Go over the records and count each line that has the string "edit". Give the number and nothing else.

PROVIDED DATA:
>>>
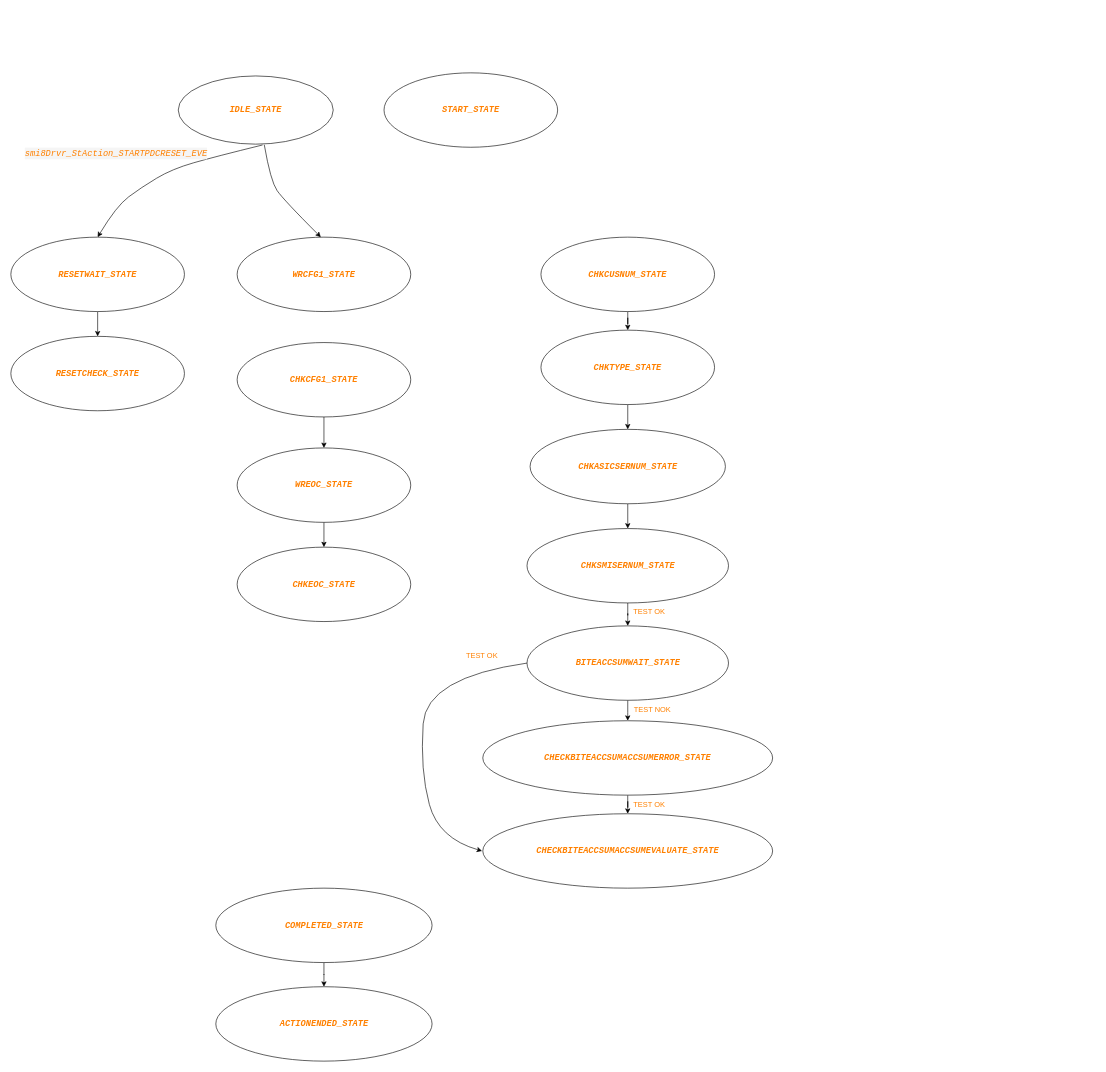
Before: smi8xx_staction.drawio in woshitanwang/pics_procdure, a draw.io diagram. Source tidied: cells renumbered, new cells numbered last; positions are measured from the earlier drawing's top-left corner, leaving out a move shared by most shapes. Both pictures are drawn from the tidied source at 62%, with x=0, y=0 at pixel (11, 73).
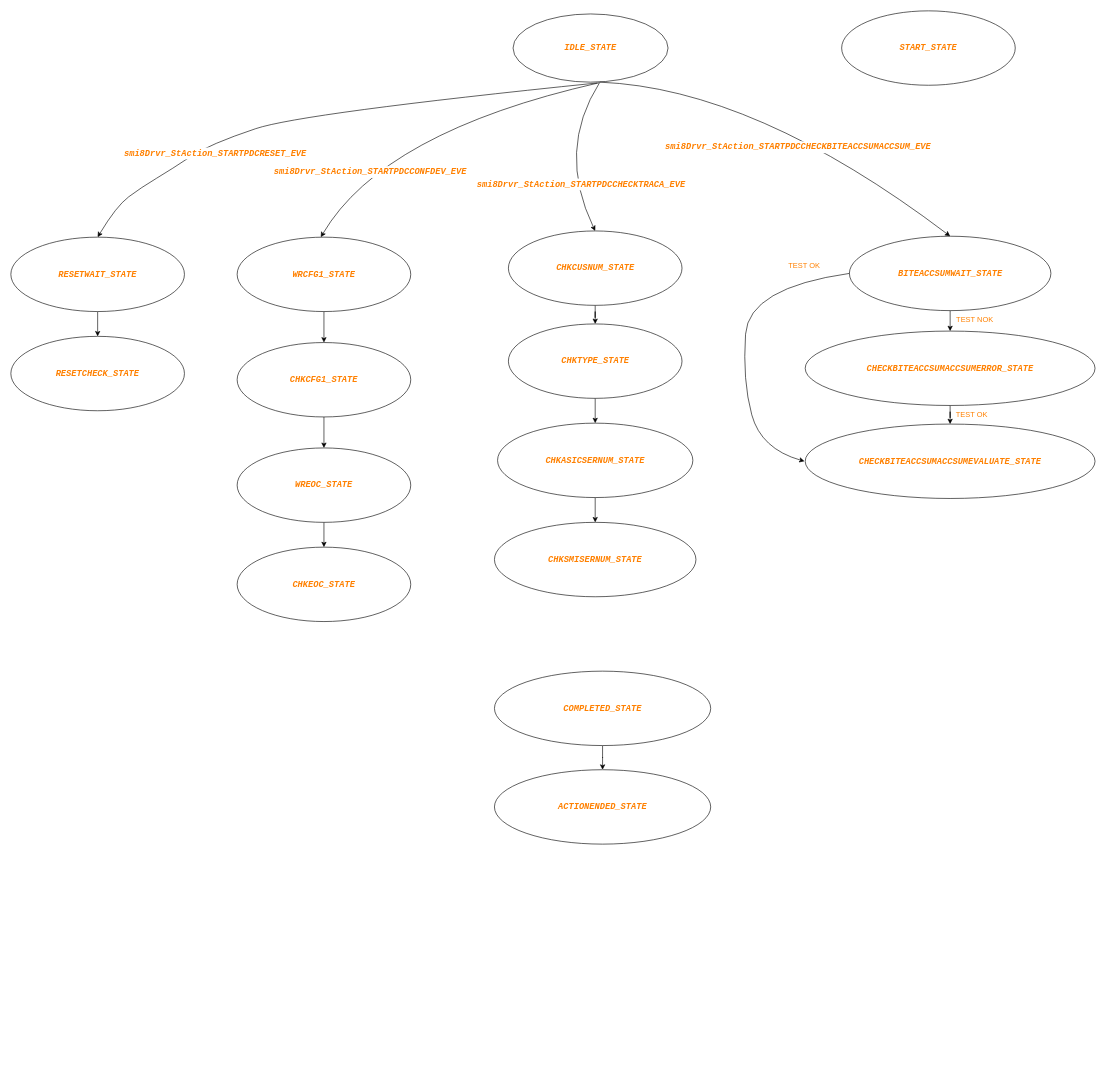
The same page after the edit.

The change refers to these unchanged cells:
```xml
<mxCell id="5" value="&lt;p style=&quot;line-height: 19px&quot;&gt;&lt;font face=&quot;consolas, courier new, monospace&quot;&gt;&lt;span style=&quot;font-size: 14px&quot;&gt;&lt;b&gt;&lt;i&gt;&lt;font color=&quot;#ff8000&quot;&gt;RESETWAIT_STATE&lt;/font&gt;&lt;/i&gt;&lt;/b&gt;&lt;/span&gt;&lt;/font&gt;&lt;br&gt;&lt;/p&gt;" style="ellipse;whiteSpace=wrap;html=1;" parent="1" vertex="1">
  <mxGeometry y="265" width="280" height="120" as="geometry" />
</mxCell>
<mxCell id="7" value="&lt;p style=&quot;line-height: 19px&quot;&gt;&lt;font face=&quot;consolas, courier new, monospace&quot;&gt;&lt;span style=&quot;font-size: 14px&quot;&gt;&lt;b&gt;&lt;i&gt;&lt;font color=&quot;#ff8000&quot;&gt;WRCFG1_STATE&lt;/font&gt;&lt;/i&gt;&lt;/b&gt;&lt;/span&gt;&lt;/font&gt;&lt;br&gt;&lt;/p&gt;" style="ellipse;whiteSpace=wrap;html=1;" parent="1" vertex="1">
  <mxGeometry x="365" y="265" width="280" height="120" as="geometry" />
</mxCell>
<mxCell id="9" value="&lt;p style=&quot;line-height: 19px&quot;&gt;&lt;font face=&quot;consolas, courier new, monospace&quot;&gt;&lt;span style=&quot;font-size: 14px&quot;&gt;&lt;b&gt;&lt;i&gt;&lt;font color=&quot;#ff8000&quot;&gt;CHKCFG1_STATE&lt;/font&gt;&lt;/i&gt;&lt;/b&gt;&lt;/span&gt;&lt;/font&gt;&lt;br&gt;&lt;/p&gt;" style="ellipse;whiteSpace=wrap;html=1;" parent="1" vertex="1">
  <mxGeometry x="365" y="435" width="280" height="120" as="geometry" />
</mxCell>
```

The edit, as a diff of the source:
```diff
@@
     <mxCell id="2" value="&lt;p style=&quot;font-family: &amp;#34;consolas&amp;#34; , &amp;#34;courier new&amp;#34; , monospace ; font-size: 14px ; line-height: 19px&quot;&gt;&lt;span style=&quot;font-style: italic&quot;&gt;&lt;b&gt;&lt;font color=&quot;#ff8000&quot;&gt;IDLE_STATE&lt;/font&gt;&lt;/b&gt;&lt;/span&gt;&lt;/p&gt;" style="ellipse;whiteSpace=wrap;html=1;" parent="1" vertex="1">
-      <mxGeometry x="270" y="5" width="250" height="110" as="geometry" />
+      <mxGeometry x="810" y="-95" width="250" height="110" as="geometry" />
     </mxCell>
     <mxCell id="3" value="&lt;p style=&quot;line-height: 19px&quot;&gt;&lt;font face=&quot;consolas, courier new, monospace&quot;&gt;&lt;span style=&quot;font-size: 14px&quot;&gt;&lt;b&gt;&lt;i&gt;&lt;font color=&quot;#ff8000&quot;&gt;START_STATE&lt;/font&gt;&lt;/i&gt;&lt;/b&gt;&lt;/span&gt;&lt;/font&gt;&lt;br&gt;&lt;/p&gt;" style="ellipse;whiteSpace=wrap;html=1;" parent="1" vertex="1">
-      <mxGeometry x="601.9" width="280" height="120" as="geometry" />
+      <mxGeometry x="1340" y="-100" width="280" height="120" as="geometry" />
     </mxCell>
@@
+    <mxCell id="37" style="edgeStyle=orthogonalEdgeStyle;rounded=0;jettySize=auto;html=1;fontColor=#FF8000;" parent="1" edge="1" source="7" target="9">
+      <mxGeometry relative="1" as="geometry" />
+    </mxCell>
@@
     <mxCell id="14" value="&lt;p style=&quot;line-height: 19px&quot;&gt;&lt;font face=&quot;consolas, courier new, monospace&quot;&gt;&lt;span style=&quot;font-size: 14px&quot;&gt;&lt;b&gt;&lt;i&gt;&lt;font color=&quot;#ff8000&quot;&gt;CHKCUSNUM_STATE&lt;/font&gt;&lt;/i&gt;&lt;/b&gt;&lt;/span&gt;&lt;/font&gt;&lt;br&gt;&lt;/p&gt;" style="ellipse;whiteSpace=wrap;html=1;" parent="1" vertex="1">
-      <mxGeometry x="855" y="265" width="280" height="120" as="geometry" />
+      <mxGeometry x="802.5" y="255" width="280" height="120" as="geometry" />
     </mxCell>
@@
     <mxCell id="16" value="&lt;p style=&quot;line-height: 19px&quot;&gt;&lt;font face=&quot;consolas, courier new, monospace&quot;&gt;&lt;span style=&quot;font-size: 14px&quot;&gt;&lt;b&gt;&lt;i&gt;&lt;font color=&quot;#ff8000&quot;&gt;CHKTYPE_STATE&lt;/font&gt;&lt;/i&gt;&lt;/b&gt;&lt;/span&gt;&lt;/font&gt;&lt;br&gt;&lt;/p&gt;" style="ellipse;whiteSpace=wrap;html=1;" parent="1" vertex="1">
-      <mxGeometry x="855" y="415" width="280" height="120" as="geometry" />
+      <mxGeometry x="802.5" y="405" width="280" height="120" as="geometry" />
     </mxCell>
@@
     <mxCell id="18" value="&lt;p style=&quot;line-height: 19px&quot;&gt;&lt;font face=&quot;consolas, courier new, monospace&quot;&gt;&lt;span style=&quot;font-size: 14px&quot;&gt;&lt;b&gt;&lt;i&gt;&lt;font color=&quot;#ff8000&quot;&gt;CHKASICSERNUM_STATE&lt;/font&gt;&lt;/i&gt;&lt;/b&gt;&lt;/span&gt;&lt;/font&gt;&lt;br&gt;&lt;/p&gt;" style="ellipse;whiteSpace=wrap;html=1;" parent="1" vertex="1">
-      <mxGeometry x="837.5" y="575" width="315" height="120" as="geometry" />
+      <mxGeometry x="785" y="565" width="315" height="120" as="geometry" />
     </mxCell>
-    <mxCell id="19" style="edgeStyle=orthogonalEdgeStyle;rounded=0;jettySize=auto;html=1;fontColor=#FF8000;" parent="1" edge="1" source="20" target="22">
-      <mxGeometry relative="1" as="geometry" />
-    </mxCell>
     <mxCell id="20" value="&lt;p style=&quot;line-height: 19px&quot;&gt;&lt;font face=&quot;consolas, courier new, monospace&quot;&gt;&lt;span style=&quot;font-size: 14px&quot;&gt;&lt;b&gt;&lt;i&gt;&lt;font color=&quot;#ff8000&quot;&gt;CHKSMISERNUM_STATE&lt;/font&gt;&lt;/i&gt;&lt;/b&gt;&lt;/span&gt;&lt;/font&gt;&lt;br&gt;&lt;/p&gt;" style="ellipse;whiteSpace=wrap;html=1;" parent="1" vertex="1">
-      <mxGeometry x="832.5" y="735" width="325" height="120" as="geometry" />
+      <mxGeometry x="780" y="725" width="325" height="120" as="geometry" />
     </mxCell>
@@
     <mxCell id="22" value="&lt;p style=&quot;line-height: 19px&quot;&gt;&lt;font face=&quot;consolas, courier new, monospace&quot;&gt;&lt;span style=&quot;font-size: 14px&quot;&gt;&lt;b&gt;&lt;i&gt;&lt;font color=&quot;#ff8000&quot;&gt;BITEACCSUMWAIT_STATE&lt;/font&gt;&lt;/i&gt;&lt;/b&gt;&lt;/span&gt;&lt;/font&gt;&lt;br&gt;&lt;/p&gt;" style="ellipse;whiteSpace=wrap;html=1;" parent="1" vertex="1">
-      <mxGeometry x="832.5" y="892" width="325" height="120" as="geometry" />
+      <mxGeometry x="1352.5" y="263.5" width="325" height="120" as="geometry" />
     </mxCell>
@@
     <mxCell id="24" value="&lt;p style=&quot;line-height: 19px&quot;&gt;&lt;font face=&quot;consolas, courier new, monospace&quot;&gt;&lt;span style=&quot;font-size: 14px&quot;&gt;&lt;b&gt;&lt;i&gt;&lt;font color=&quot;#ff8000&quot;&gt;CHECKBITEACCSUMACCSUMERROR_STATE&lt;/font&gt;&lt;/i&gt;&lt;/b&gt;&lt;/span&gt;&lt;/font&gt;&lt;br&gt;&lt;/p&gt;" style="ellipse;whiteSpace=wrap;html=1;" parent="1" vertex="1">
-      <mxGeometry x="761.2" y="1045" width="467.5" height="120" as="geometry" />
+      <mxGeometry x="1281.2" y="416.5" width="467.5" height="120" as="geometry" />
     </mxCell>
     <mxCell id="25" value="&lt;p style=&quot;line-height: 19px&quot;&gt;&lt;font face=&quot;consolas, courier new, monospace&quot;&gt;&lt;span style=&quot;font-size: 14px&quot;&gt;&lt;b&gt;&lt;i&gt;&lt;font color=&quot;#ff8000&quot;&gt;CHECKBITEACCSUMACCSUMEVALUATE_STATE&lt;/font&gt;&lt;/i&gt;&lt;/b&gt;&lt;/span&gt;&lt;/font&gt;&lt;br&gt;&lt;/p&gt;" style="ellipse;whiteSpace=wrap;html=1;" parent="1" vertex="1">
-      <mxGeometry x="761.2" y="1195" width="467.5" height="120" as="geometry" />
+      <mxGeometry x="1281.2" y="566.5" width="467.5" height="120" as="geometry" />
     </mxCell>
@@
     <mxCell id="27" value="&lt;p style=&quot;line-height: 19px&quot;&gt;&lt;font face=&quot;consolas, courier new, monospace&quot;&gt;&lt;span style=&quot;font-size: 14px&quot;&gt;&lt;b&gt;&lt;i&gt;&lt;font color=&quot;#ff8000&quot;&gt;COMPLETED_STATE&lt;/font&gt;&lt;/i&gt;&lt;/b&gt;&lt;/span&gt;&lt;/font&gt;&lt;br&gt;&lt;/p&gt;" style="ellipse;whiteSpace=wrap;html=1;" parent="1" vertex="1">
-      <mxGeometry x="330.6" y="1315" width="348.8" height="120" as="geometry" />
+      <mxGeometry x="780" y="965" width="348.8" height="120" as="geometry" />
     </mxCell>
     <mxCell id="28" value="&lt;p style=&quot;line-height: 19px&quot;&gt;&lt;font face=&quot;consolas, courier new, monospace&quot;&gt;&lt;span style=&quot;font-size: 14px&quot;&gt;&lt;b&gt;&lt;i&gt;&lt;font color=&quot;#ff8000&quot;&gt;ACTIONENDED_STATE&lt;/font&gt;&lt;/i&gt;&lt;/b&gt;&lt;/span&gt;&lt;/font&gt;&lt;br&gt;&lt;/p&gt;" style="ellipse;whiteSpace=wrap;html=1;" parent="1" vertex="1">
-      <mxGeometry x="330.6" y="1474" width="348.8" height="120" as="geometry" />
+      <mxGeometry x="780" y="1124" width="348.8" height="120" as="geometry" />
     </mxCell>
     <mxCell id="29" style="curved=1;endArrow=classic;html=1;rounded=0;fontColor=#FF8000;exitX=0;exitY=0.5;exitDx=0;exitDy=0;" parent="1" edge="1" source="22">
       <mxGeometry relative="1" as="geometry">
-        <mxPoint x="760" y="1255" as="targetPoint" />
+        <mxPoint x="1280" y="626.5" as="targetPoint" />
         <Array as="points">
-          <mxPoint x="670" y="975" />
-          <mxPoint x="660" y="1125" />
-          <mxPoint x="690" y="1235" />
+          <mxPoint x="1190" y="346.5" />
+          <mxPoint x="1180" y="496.5" />
+          <mxPoint x="1210" y="606.5" />
         </Array>
       </mxGeometry>
     </mxCell>
     <mxCell id="30" value="TEST OK" style="text;html=1;strokeColor=none;fillColor=none;align=center;verticalAlign=middle;whiteSpace=wrap;rounded=0;labelBackgroundColor=none;fontColor=#FF8000;" parent="1" vertex="1">
-      <mxGeometry x="730" y="925" width="60" height="30" as="geometry" />
+      <mxGeometry x="1250" y="296.5" width="60" height="30" as="geometry" />
     </mxCell>
     <mxCell id="31" value="TEST OK" style="text;html=1;strokeColor=none;fillColor=none;align=center;verticalAlign=middle;whiteSpace=wrap;rounded=0;labelBackgroundColor=none;fontColor=#FF8000;" parent="1" vertex="1">
-      <mxGeometry x="1000" y="1165" width="60" height="30" as="geometry" />
+      <mxGeometry x="1520" y="536.5" width="60" height="30" as="geometry" />
     </mxCell>
-    <mxCell id="32" value="TEST OK" style="text;html=1;strokeColor=none;fillColor=none;align=center;verticalAlign=middle;whiteSpace=wrap;rounded=0;labelBackgroundColor=none;fontColor=#FF8000;" parent="1" vertex="1">
-      <mxGeometry x="1000" y="855" width="60" height="30" as="geometry" />
-    </mxCell>
     <mxCell id="33" value="TEST NOK" style="text;html=1;strokeColor=none;fillColor=none;align=center;verticalAlign=middle;whiteSpace=wrap;rounded=0;labelBackgroundColor=none;fontColor=#FF8000;" parent="1" vertex="1">
-      <mxGeometry x="1000" y="1012" width="70" height="30" as="geometry" />
+      <mxGeometry x="1520" y="383.5" width="70" height="30" as="geometry" />
     </mxCell>
     <mxCell id="34" style="curved=1;endArrow=classic;html=1;rounded=0;fontColor=#FF8000;exitX=0.544;exitY=1.012;exitDx=0;exitDy=0;exitPerimeter=0;entryX=0.5;entryY=0;entryDx=0;entryDy=0;" parent="1" edge="1" source="2" target="5">
       <mxGeometry relative="1" as="geometry">
         <Array as="points">
-          <mxPoint x="330" y="135" />
+          <mxPoint x="470" y="65" />
+          <mxPoint x="320" y="115" />
           <mxPoint x="260" y="155" />
           <mxPoint x="210" y="185" />
           <mxPoint x="170" y="215" />
         </Array>
       </mxGeometry>
     </mxCell>
-    <mxCell id="35" value="&lt;div style=&quot;background-color: rgb(245, 245, 245); font-family: consolas, &amp;quot;courier new&amp;quot;, monospace; font-size: 14px; line-height: 19px;&quot;&gt;&lt;span style=&quot;font-style: italic;&quot;&gt;smi8Drvr_StAction_STARTPDCRESET_EVE&lt;/span&gt;&lt;/div&gt;" style="text;html=1;strokeColor=none;fillColor=none;align=center;verticalAlign=middle;whiteSpace=wrap;rounded=0;labelBackgroundColor=none;fontColor=#FF8000;" parent="1" vertex="1">
-      <mxGeometry x="20" y="115" width="300" height="30" as="geometry" />
+    <mxCell id="35" value="&lt;div style=&quot;font-family: consolas, &amp;quot;courier new&amp;quot;, monospace; font-size: 14px; line-height: 19px;&quot;&gt;&lt;span style=&quot;font-style: italic;&quot;&gt;smi8Drvr_StAction_STARTPDCRESET_EVE&lt;/span&gt;&lt;/div&gt;" style="text;html=1;strokeColor=none;fillColor=none;align=center;verticalAlign=middle;whiteSpace=wrap;rounded=0;labelBackgroundColor=default;fontColor=#FF8000;fontStyle=1;" parent="1" vertex="1">
+      <mxGeometry x="180" y="115" width="300" height="30" as="geometry" />
     </mxCell>
     <mxCell id="36" style="curved=1;endArrow=classic;html=1;rounded=0;fontColor=#FF8000;exitX=0.555;exitY=1.009;exitDx=0;exitDy=0;exitPerimeter=0;entryX=0.482;entryY=0;entryDx=0;entryDy=0;entryPerimeter=0;" parent="1" edge="1" source="2" target="7">
       <mxGeometry relative="1" as="geometry">
         <Array as="points">
-          <mxPoint x="419" y="175" />
-          <mxPoint x="440" y="205" />
+          <mxPoint x="600" y="95" />
         </Array>
       </mxGeometry>
     </mxCell>
+    <mxCell id="38" value="&lt;div style=&quot;font-family: consolas, &amp;quot;courier new&amp;quot;, monospace; font-size: 14px; line-height: 19px;&quot;&gt;&lt;span style=&quot;font-style: italic;&quot;&gt;smi8Drvr_StAction_STARTPDCCONFDEV_EVE&lt;/span&gt;&lt;/div&gt;" style="text;html=1;strokeColor=none;fillColor=none;align=center;verticalAlign=middle;whiteSpace=wrap;rounded=0;labelBackgroundColor=default;fontColor=#FF8000;fontStyle=1;" parent="1" vertex="1">
+      <mxGeometry x="420" y="145" width="320" height="30" as="geometry" />
+    </mxCell>
+    <mxCell id="39" style="curved=1;endArrow=classic;html=1;rounded=0;fontColor=#FF8000;entryX=0.5;entryY=0;entryDx=0;entryDy=0;" parent="1" edge="1" target="14">
+      <mxGeometry relative="1" as="geometry">
+        <mxPoint x="950" y="15" as="sourcePoint" />
+        <Array as="points">
+          <mxPoint x="880" y="125" />
+        </Array>
+      </mxGeometry>
+    </mxCell>
+    <mxCell id="40" value="&lt;div style=&quot;font-family: &amp;quot;consolas&amp;quot; , &amp;quot;courier new&amp;quot; , monospace ; font-size: 14px ; line-height: 19px&quot;&gt;&lt;div style=&quot;font-family: consolas, &amp;quot;courier new&amp;quot;, monospace; line-height: 19px;&quot;&gt;&lt;span style=&quot;font-style: italic;&quot;&gt;smi8Drvr_StAction_STARTPDCCHECKTRACA_EVE&lt;/span&gt;&lt;/div&gt;&lt;/div&gt;" style="text;html=1;strokeColor=none;fillColor=none;align=center;verticalAlign=middle;whiteSpace=wrap;rounded=0;labelBackgroundColor=default;fontColor=#FF8000;fontStyle=1;" parent="1" vertex="1">
+      <mxGeometry x="760" y="165" width="320" height="30" as="geometry" />
+    </mxCell>
+    <mxCell id="41" style="curved=1;endArrow=classic;html=1;rounded=0;fontColor=#FF8000;entryX=0.5;entryY=0;entryDx=0;entryDy=0;" parent="1" edge="1" target="22">
+      <mxGeometry relative="1" as="geometry">
+        <mxPoint x="950" y="15" as="sourcePoint" />
+        <Array as="points">
+          <mxPoint x="1200" y="25" />
+        </Array>
+      </mxGeometry>
+    </mxCell>
+    <mxCell id="42" value="&lt;div style=&quot;font-family: &amp;quot;consolas&amp;quot; , &amp;quot;courier new&amp;quot; , monospace ; font-size: 14px ; line-height: 19px&quot;&gt;&lt;div style=&quot;font-family: &amp;quot;consolas&amp;quot; , &amp;quot;courier new&amp;quot; , monospace ; line-height: 19px&quot;&gt;&lt;div style=&quot;font-family: consolas, &amp;quot;courier new&amp;quot;, monospace; line-height: 19px;&quot;&gt;&lt;span style=&quot;font-style: italic;&quot;&gt;smi8Drvr_StAction_STARTPDCCHECKBITEACCSUMACCSUM_EVE&lt;/span&gt;&lt;/div&gt;&lt;/div&gt;&lt;/div&gt;" style="text;html=1;strokeColor=none;fillColor=none;align=center;verticalAlign=middle;whiteSpace=wrap;rounded=0;labelBackgroundColor=default;fontColor=#FF8000;fontStyle=1;" parent="1" vertex="1">
+      <mxGeometry x="1110" y="105" width="320" height="30" as="geometry" />
+    </mxCell>
```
<<<
YOUR SOLUTION:
2